Some people have a sort of solar allergy that runs in their families. Others show signs and symptoms only when they are activated by something else, such as a drug or skin contact with plants like wild parsnip or limes.
Spring and early summer are the most common seasons for sun allergy. The skin “hardens” with continued contact with the sun over the summer months, lowering the risk of acquiring a sun allergy.
Signs and Symptoms of Sun Allergy
- Actinic prurigo: This is characterized by itchy crusted bumps (nodules).
- PMLE and photoallergic reaction: Common symptoms include a burning or itchy rash and fluid-filled blisters. The rash usually appears within two hours after sun exposure.

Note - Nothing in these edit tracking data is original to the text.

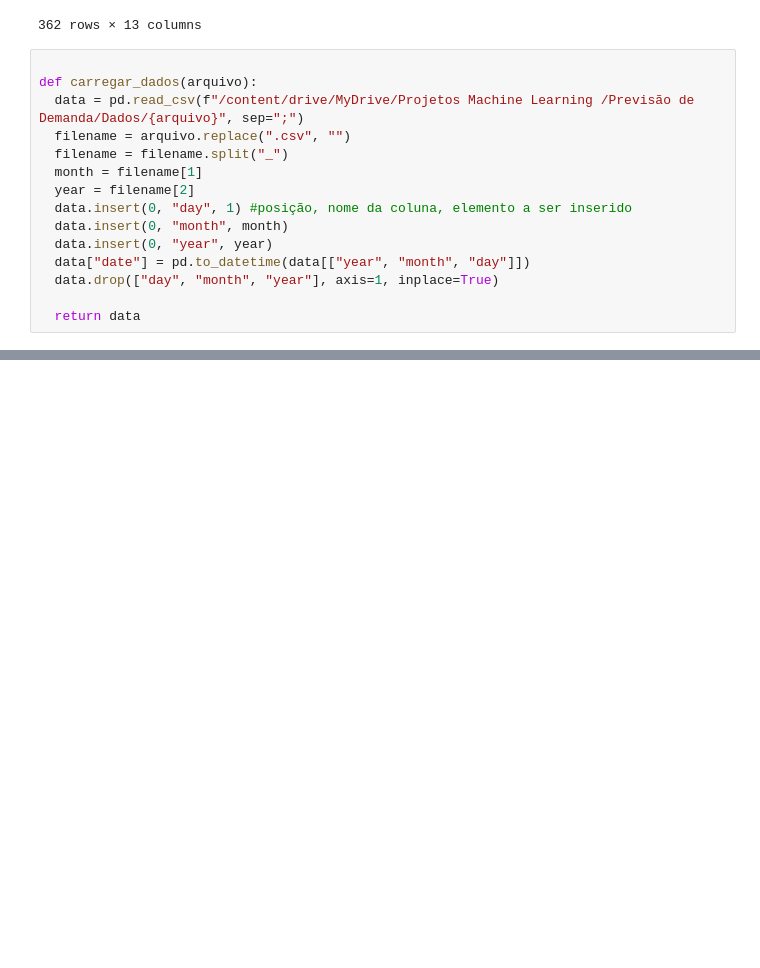
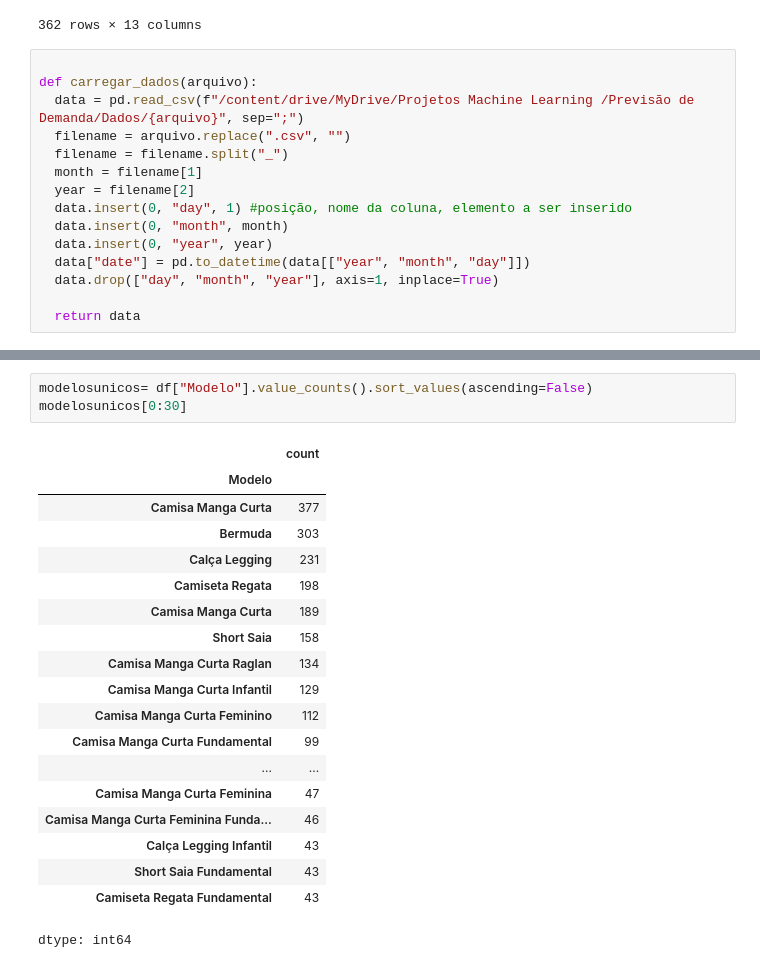
Before and after one commit to leonaardoas/Demand-Forecast-, a Jupyter notebook: Previsão_de_Demanda.ipynb, the cells around one changed output, grey strips where cells are left out. Cells and saved outputs as stored; diff of their text form; blank space fills up the shorter version.

```diff
--- a/Previsão_de_Demanda.ipynb
+++ b/Previsão_de_Demanda.ipynb
@@ -96,0 +175,23 @@ df
+# %%
+modelosunicos= df["Modelo"].value_counts().sort_values(ascending=False)
+modelosunicos[0:30]
+# %% [output]
+|  | count |
+| Modelo |  |
+| Camisa Manga Curta | 377 |
+| Bermuda | 303 |
+| Calça Legging | 231 |
+| Camiseta Regata | 198 |
+| Camisa Manga Curta | 189 |
+| Short Saia | 158 |
+| Camisa Manga Curta Raglan | 134 |
+| Camisa Manga Curta Infantil | 129 |
+| Camisa Manga Curta Feminino | 112 |
+| Camisa Manga Curta Fundamental | 99 |
+| ... | ... |
+| Camisa Manga Curta Feminina | 47 |
+| Camisa Manga Curta Feminina Funda... | 46 |
+| Calça Legging Infantil | 43 |
+| Short Saia Fundamental | 43 |
+| Camiseta Regata Fundamental | 43 |
+dtype: int64
```
Also changed, not shown: parts of 13 cells of this notebook.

- Solar urticaria: People who have this reaction develop hives in minutes. Initially, you may experience burning and stinging sensations. The rash will go away in a few days to weeks. The skin may darken as a result of the reaction in some circumstances.
Causes and Risk Factors

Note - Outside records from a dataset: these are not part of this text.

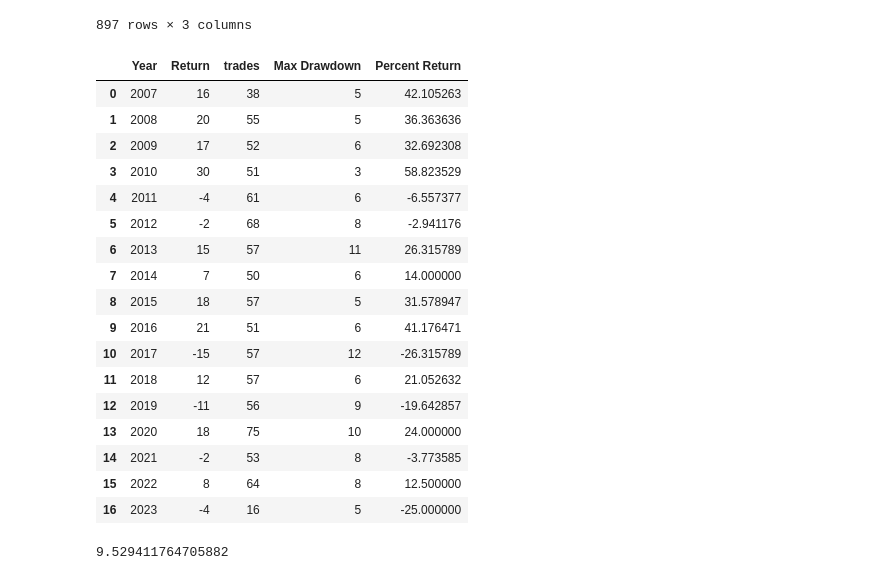
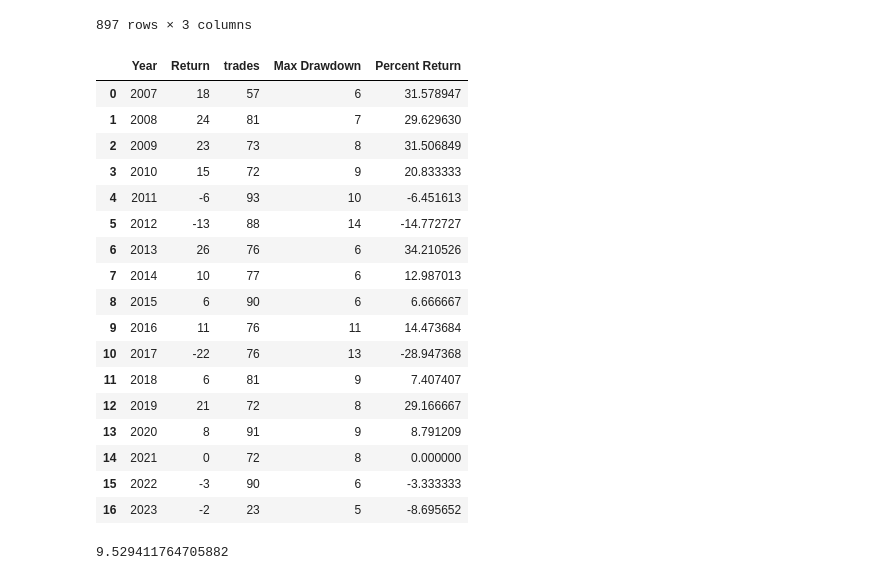
Before and after one commit to EngineerDanny/robust_algo_trader, a Jupyter notebook: cnn/portfolio.ipynb, the cells around one changed output. Drawn from its saved outputs; the diff is of its cells as text; code cells hidden in the pictures.

```diff
--- a/cnn/portfolio.ipynb
+++ b/cnn/portfolio.ipynb
@@ -88,12 +88,16 @@ df
 | 896 | 2023 | 2 | 1 |
 897 rows × 3 columns
 # %%
+import pandas as pd
+import numpy as np
+import matplotlib.pyplot as plt
+
 # df = pd.read_csv("/projects/genomic-ml/da2343/ml_project_2/cnn/ml_2_trades_threshold_0.5_seq_EURUSD_H1_2007_2023.csv")
 # df = pd.read_csv("/projects/genomic-ml/da2343/ml_project_2/cnn/dummy_trades_seq_EURUSD_H1_2007_2023.csv")
 # df = pd.read_csv("/projects/genomic-ml/da2343/ml_project_2/cnn/ml_2_trades_threshold_0.5_seq_fix_USDJPY_H1_2007_2023.csv")
 # df = pd.read_csv("/projects/genomic-ml/da2343/ml_project_2/cnn/ml_2_trades_threshold_0.5_seq_USDJPY_H1_2007_2023.csv")
 
-df = pd.read_csv("/projects/genomic-ml/da2343/ml_project_2/cnn/ml_2_trades_threshold_0.95_seq_fix_EURUSD_H1_2007_2023.csv")
+df = pd.read_csv("/projects/genomic-ml/da2343/ml_project_2/cnn/ml_2_trades_threshold_0.5_seq_fix_EURUSD_H1_2007_2023.csv")
 
 df['Date_Time'] = pd.to_datetime(df['Date_Time'])
 df['Year'] = df['Date_Time'].dt.year
@@ -101,50 +105,50 @@ df['Return'] = np.where(df['label'] == 1, 2, -1)
 
 # Create Max Drawdown column
 max_drawdown_df = df.copy()
 max_drawdown_df = max_drawdown_df[['Year', 'Return', 'label']]
 max_drawdown = 0
 max_drawdown_column = []
 for index, row in max_drawdown_df.iterrows():
     if row['Return'] == 2:
         max_drawdown = 0
     elif row['Return'] == -1:
         max_drawdown += 1
     max_drawdown_column.append(max_drawdown)
 max_drawdown_df['Max Drawdown'] = max_drawdown_column
 max_drawdown_df = max_drawdown_df.groupby(['Year']).agg({'Max Drawdown': 'max'}).reset_index()
 
 
 # for each year, sum the returns and count the number of labels as trades
 df = df.groupby(['Year']).agg({'Return': 'sum', 'label': 'count'}).reset_index()
 df['trades'] = df['label']
 df.drop(['label'], axis=1, inplace=True)
 df = pd.merge(df, max_drawdown_df, on='Year')
 
 
 df['Percent Return'] = (df['Return'] / df['trades']) * 100
 # df['Percent Max Drawdown'] = (df['Max Drawdown'] / df['trades']) * -100
 
 # merge the two dataframes
 df
 # %% [output]
 |  | Year | Return | trades | Max Drawdown | Percent Return |
-| 0 | 2007 | 16 | 38 | 5 | 42.105263 |
-| 1 | 2008 | 20 | 55 | 5 | 36.363636 |
-| 2 | 2009 | 17 | 52 | 6 | 32.692308 |
-| 3 | 2010 | 30 | 51 | 3 | 58.823529 |
-| 4 | 2011 | -4 | 61 | 6 | -6.557377 |
-| 5 | 2012 | -2 | 68 | 8 | -2.941176 |
-| 6 | 2013 | 15 | 57 | 11 | 26.315789 |
-| 7 | 2014 | 7 | 50 | 6 | 14.000000 |
-| 8 | 2015 | 18 | 57 | 5 | 31.578947 |
-| 9 | 2016 | 21 | 51 | 6 | 41.176471 |
-| 10 | 2017 | -15 | 57 | 12 | -26.315789 |
-| 11 | 2018 | 12 | 57 | 6 | 21.052632 |
-| 12 | 2019 | -11 | 56 | 9 | -19.642857 |
-| 13 | 2020 | 18 | 75 | 10 | 24.000000 |
-| 14 | 2021 | -2 | 53 | 8 | -3.773585 |
-| 15 | 2022 | 8 | 64 | 8 | 12.500000 |
-| 16 | 2023 | -4 | 16 | 5 | -25.000000 |
+| 0 | 2007 | 18 | 57 | 6 | 31.578947 |
+| 1 | 2008 | 24 | 81 | 7 | 29.629630 |
+| 2 | 2009 | 23 | 73 | 8 | 31.506849 |
+| 3 | 2010 | 15 | 72 | 9 | 20.833333 |
+| 4 | 2011 | -6 | 93 | 10 | -6.451613 |
+| 5 | 2012 | -13 | 88 | 14 | -14.772727 |
+| 6 | 2013 | 26 | 76 | 6 | 34.210526 |
+| 7 | 2014 | 10 | 77 | 6 | 12.987013 |
+| 8 | 2015 | 6 | 90 | 6 | 6.666667 |
+| 9 | 2016 | 11 | 76 | 11 | 14.473684 |
+| 10 | 2017 | -22 | 76 | 13 | -28.947368 |
+| 11 | 2018 | 6 | 81 | 9 | 7.407407 |
+| 12 | 2019 | 21 | 72 | 8 | 29.166667 |
+| 13 | 2020 | 8 | 91 | 9 | 8.791209 |
+| 14 | 2021 | 0 | 72 | 8 | 0.000000 |
+| 15 | 2022 | -3 | 90 | 6 | -3.333333 |
+| 16 | 2023 | -2 | 23 | 5 | -8.695652 |
 # %%
 (31+29+32+20-6-15+34+12+7+14-28+7+29+8-3-9)/17
 # %% [output]
```
Also changed, not shown: parts of 3 cells of this notebook.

While the specific etiology of a sun rash is unknown, UV radiation from the sun or artificial sources such as sunlamps is thought to produce a reaction in some people who are sensitive to this sort of light. It can trigger an immunological response, resulting in a rash.

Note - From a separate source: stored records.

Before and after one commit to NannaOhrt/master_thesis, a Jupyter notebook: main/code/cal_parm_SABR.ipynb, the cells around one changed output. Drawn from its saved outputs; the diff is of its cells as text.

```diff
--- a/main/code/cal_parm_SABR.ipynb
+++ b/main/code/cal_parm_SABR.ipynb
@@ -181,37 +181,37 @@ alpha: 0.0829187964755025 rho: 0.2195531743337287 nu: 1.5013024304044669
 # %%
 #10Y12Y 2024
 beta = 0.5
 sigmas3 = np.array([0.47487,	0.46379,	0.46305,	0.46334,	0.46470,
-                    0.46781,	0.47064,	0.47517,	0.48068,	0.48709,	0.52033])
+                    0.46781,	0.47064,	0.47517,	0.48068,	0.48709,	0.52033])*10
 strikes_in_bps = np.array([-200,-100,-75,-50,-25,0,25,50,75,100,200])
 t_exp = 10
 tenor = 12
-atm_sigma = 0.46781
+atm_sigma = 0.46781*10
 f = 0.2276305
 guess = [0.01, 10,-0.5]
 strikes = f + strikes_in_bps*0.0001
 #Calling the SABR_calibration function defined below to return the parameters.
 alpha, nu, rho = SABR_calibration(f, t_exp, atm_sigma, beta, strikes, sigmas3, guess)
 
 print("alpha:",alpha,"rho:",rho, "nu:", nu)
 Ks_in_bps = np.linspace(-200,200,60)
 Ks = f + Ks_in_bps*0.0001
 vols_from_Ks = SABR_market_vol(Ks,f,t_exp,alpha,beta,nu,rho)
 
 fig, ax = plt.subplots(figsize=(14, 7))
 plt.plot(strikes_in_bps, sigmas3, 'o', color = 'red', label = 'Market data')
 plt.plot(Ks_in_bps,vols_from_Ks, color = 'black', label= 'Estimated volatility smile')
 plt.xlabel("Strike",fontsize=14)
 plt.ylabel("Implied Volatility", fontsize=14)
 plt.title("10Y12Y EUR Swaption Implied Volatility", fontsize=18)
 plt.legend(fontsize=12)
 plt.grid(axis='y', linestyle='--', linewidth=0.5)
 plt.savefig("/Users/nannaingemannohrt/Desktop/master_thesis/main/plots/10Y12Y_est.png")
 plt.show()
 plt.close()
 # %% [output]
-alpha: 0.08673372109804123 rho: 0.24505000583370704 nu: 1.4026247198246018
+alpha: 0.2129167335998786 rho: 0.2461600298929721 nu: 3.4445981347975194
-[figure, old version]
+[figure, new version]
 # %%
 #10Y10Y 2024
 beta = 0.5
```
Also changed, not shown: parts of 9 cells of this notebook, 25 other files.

The following are some of the risk factors for specific types of solar rash:
- Being a woman
- Having fair skin
- Residing in the northern hemisphere
- A history of sun rash in the family
Covering the skin and eyes with a broad-spectrum sunscreen that blocks both UV-A and UV-B rays and has at least an SPF of 30 is the best way to avoid sun-related illnesses.
- To alleviate certain symptoms, keep the afflicted regions of the skin wet.
- Wear long-sleeved clothes and a wide-brimmed hat to protect your skin.
- You might also want to consider wearing sun-protective clothing created specifically for you.
- Stay out of the sun between the hours of 10 a.m. and 2 p.m., when the sun’s rays are at their strongest.
- Stay away from recognized triggers. If you know a certain chemical, such as a prescription or contact with wild parsnip or limes, causes skin sensitivity, avoid it.
- Don’t expose yourself to a lot of sunshine all at once. Many people get sun allergy symptoms in the spring and summer when they are exposed to a lot of sunshine. Increase the amount of time you spend outside gradually so that your skin cells can adjust.
To identify the best course of treatment for your sun allergy, consult a dermatologist.
This Summer, Make Sure Your Skin Is Protected
Make your summer more memorable by ensuring that you are protected against sunburn, blisters, and itchy skin. Children’s Skin Center specializes in pediatric and adult dermatology and can assist you with your skincare needs.
Visit our clinic today. Our friendly staff at our locations in Florida is ready to welcome you. You may contact us at (305) 669-6555, or you may schedule an appointment online.